Cardiomyocyte-specific deletion of the vitamin D receptor gene results in cardiac hypertrophy.
BACKGROUND: A variety of studies carried out using either human subjects or laboratory animals suggest that vitamin D and its analogues possess important beneficial activity in the cardiovascular system. Using Cre-Lox technology we have selectively deleted the vitamin D receptor (VDR) gene in the cardiac myocyte in an effort to better understand the role of vitamin D in regulating myocyte structure and function. METHODS AND RESULTS: Targeted deletion of the exon 4 coding sequence in the VDR gene resulted in an increase in myocyte size and left ventricular weight/body weight versus controls both at baseline and following a 7-day infusion of isoproterenol. There was no increase in interstitial fibrosis. These knockout mice demonstrated a reduction in end-diastolic and end-systolic volume by echocardiography, activation of the fetal gene program (ie, increased atrial natriuretic peptide and alpha skeletal actin gene expression), and increased expression of modulatory calcineurin inhibitory protein 1 (MCIP1), a direct downstream target of calcineurin/nuclear factor of activated T cell signaling. Treatment of neonatal cardiomyocytes with 1,25-dihydroxyvitamin D partially reduced isoproterenol-induced MCIP1 mRNA and protein levels and MCIP1 gene promoter activity. CONCLUSIONS: Collectively, these studies demonstrate that the vitamin D-VDR signaling system possesses direct, antihypertrophic activity in the heart. This appears to involve, at least in part, suppression of the prohypertrophic calcineurin/NFAT/MCIP1 pathway. These studies identify a potential mechanism to account for the reported beneficial effects of vitamin D in the cardiovascular system.
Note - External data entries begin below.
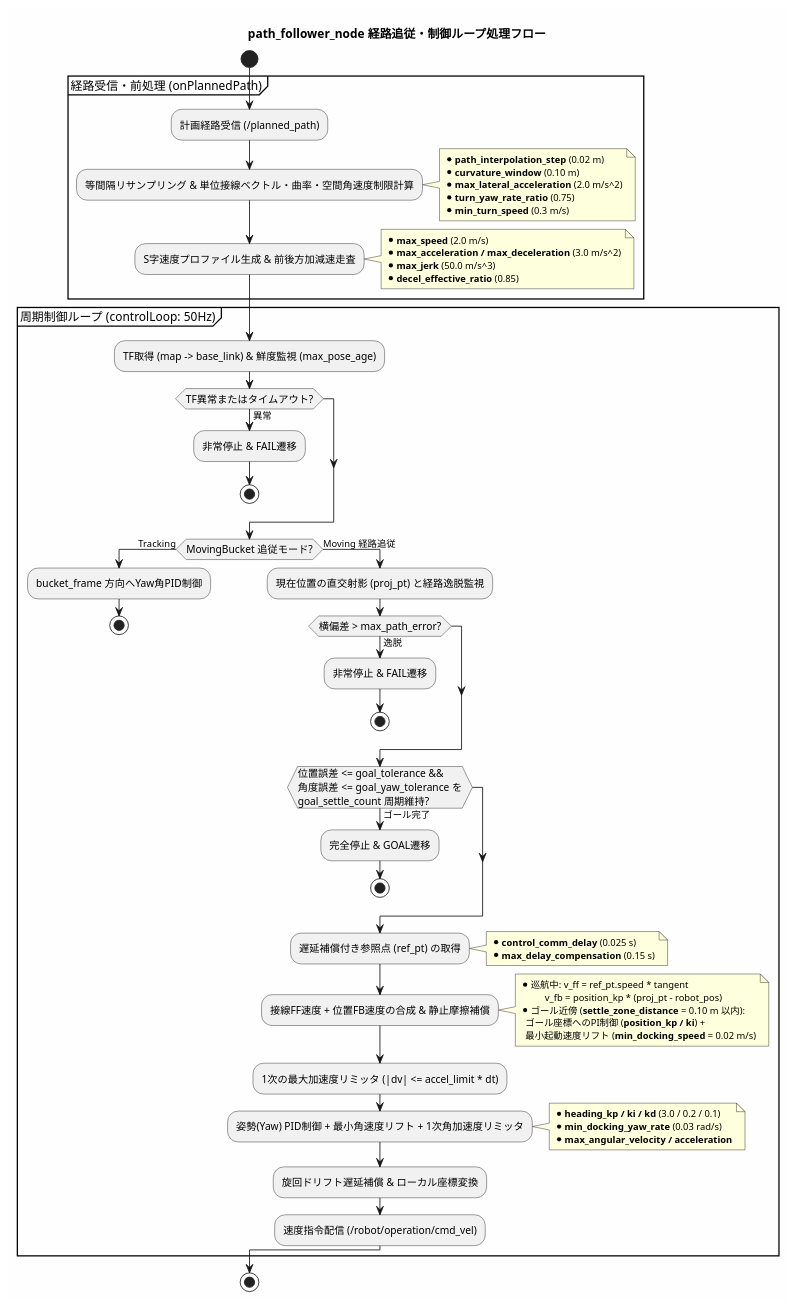
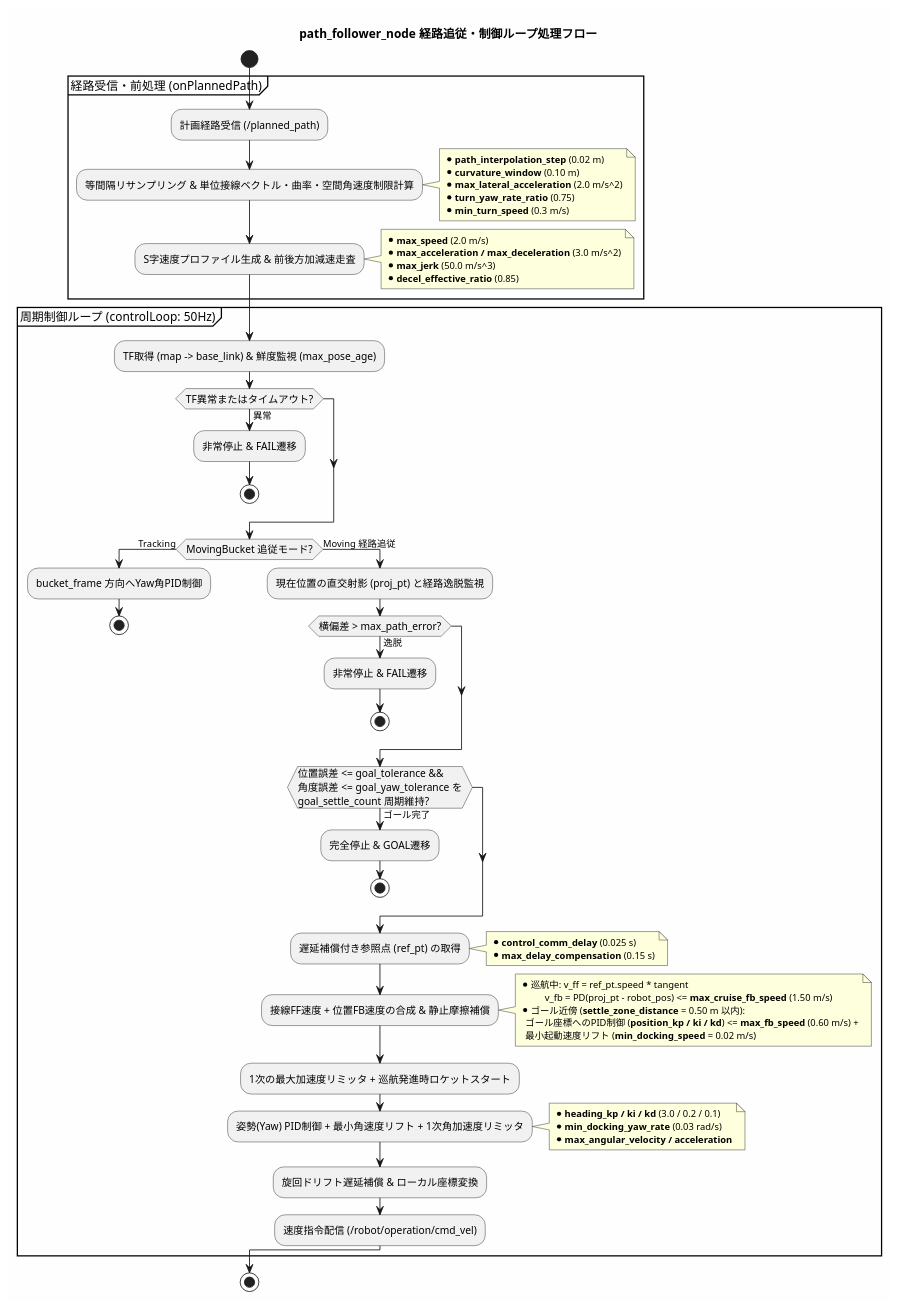
The diagram in docs/path_follower_flow.pu (tmcit-ararobo-2026a/gn10-navigation), drawn with PlantUML before and after one commit. The commit also changed 8 other files, not shown here.

```diff
--- a/docs/path_follower_flow.pu
+++ b/docs/path_follower_flow.pu
@@ -1,83 +1,83 @@
 @startuml path_follower_flow
 skinparam backgroundColor #FEFEFE
 skinparam activityFontSize 12
 skinparam noteFontSize 11
 
 title path_follower_node 経路追従・制御ループ処理フロー
 
 start
 
 partition "経路受信・前処理 (onPlannedPath)" {
     :計画経路受信 (/planned_path);
     :等間隔リサンプリング & 単位接線ベクトル・曲率・空間角速度制限計算;
     note right
       * <b>path_interpolation_step</b> (0.02 m)
       * <b>curvature_window</b> (0.10 m)
       * <b>max_lateral_acceleration</b> (2.0 m/s^2)
       * <b>turn_yaw_rate_ratio</b> (0.75)
       * <b>min_turn_speed</b> (0.3 m/s)
     end note
 
     :S字速度プロファイル生成 & 前後方加減速走査;
     note right
       * <b>max_speed</b> (2.0 m/s)
       * <b>max_acceleration / max_deceleration</b> (3.0 m/s^2)
       * <b>max_jerk</b> (50.0 m/s^3)
       * <b>decel_effective_ratio</b> (0.85)
     end note
 }
 
 partition "周期制御ループ (controlLoop: 50Hz)" {
     :TF取得 (map -> base_link) & 鮮度監視 (max_pose_age);
     if (TF異常またはタイムアウト?) then (異常)
         :非常停止 & FAIL遷移;
         stop
     endif
 
     if (MovingBucket 追従モード?) then (Tracking)
         :bucket_frame 方向へYaw角PID制御;
         stop
     else (Moving 経路追従)
         :現在位置の直交射影 (proj_pt) と経路逸脱監視;
         if (横偏差 > max_path_error?) then (逸脱)
             :非常停止 & FAIL遷移;
             stop
         endif
 
         if (位置誤差 <= goal_tolerance &&\n角度誤差 <= goal_yaw_tolerance を\ngoal_settle_count 周期維持?) then (ゴール完了)
             :完全停止 & GOAL遷移;
             stop
         endif
 
         :遅延補償付き参照点 (ref_pt) の取得;
         note right
           * <b>control_comm_delay</b> (0.025 s)
           * <b>max_delay_compensation</b> (0.15 s)
         end note
 
         :接線FF速度 + 位置FB速度の合成 & 静止摩擦補償;
         note right
           * 巡航中: v_ff = ref_pt.speed * tangent
-                    v_fb = position_kp * (proj_pt - robot_pos)
-          * ゴール近傍 (<b>settle_zone_distance</b> = 0.10 m 以内):
-            ゴール座標へのPI制御 (<b>position_kp / ki</b>) +
+                    v_fb = PD(proj_pt - robot_pos) <= <b>max_cruise_fb_speed</b> (1.50 m/s)
+          * ゴール近傍 (<b>settle_zone_distance</b> = 0.50 m 以内):
+            ゴール座標へのPID制御 (<b>position_kp / ki / kd</b>) <= <b>max_fb_speed</b> (0.60 m/s) +
             最小起動速度リフト (<b>min_docking_speed</b> = 0.02 m/s)
         end note
 
-        :1次の最大加速度リミッタ (|dv| <= accel_limit * dt);
+        :1次の最大加速度リミッタ + 巡航発進時ロケットスタート;
 
         :姿勢(Yaw) PID制御 + 最小角速度リフト + 1次角加速度リミッタ;
         note right
           * <b>heading_kp / ki / kd</b> (3.0 / 0.2 / 0.1)
           * <b>min_docking_yaw_rate</b> (0.03 rad/s)
           * <b>max_angular_velocity / acceleration</b>
         end note
 
         :旋回ドリフト遅延補償 & ローカル座標変換;
         :速度指令配信 (/robot/operation/cmd_vel);
     endif
 }
 
 stop
 
 @enduml
```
SciCrunch is a data sharing and display platform. Anyone can create a custom portal where they can select searchable subsets of hundreds of data sources, brand their web pages and create their community. SciCrunch will push data updates automatically to all portals on a weekly basis. User communities can also add their own data to scicrunch, however this is not currently a free service.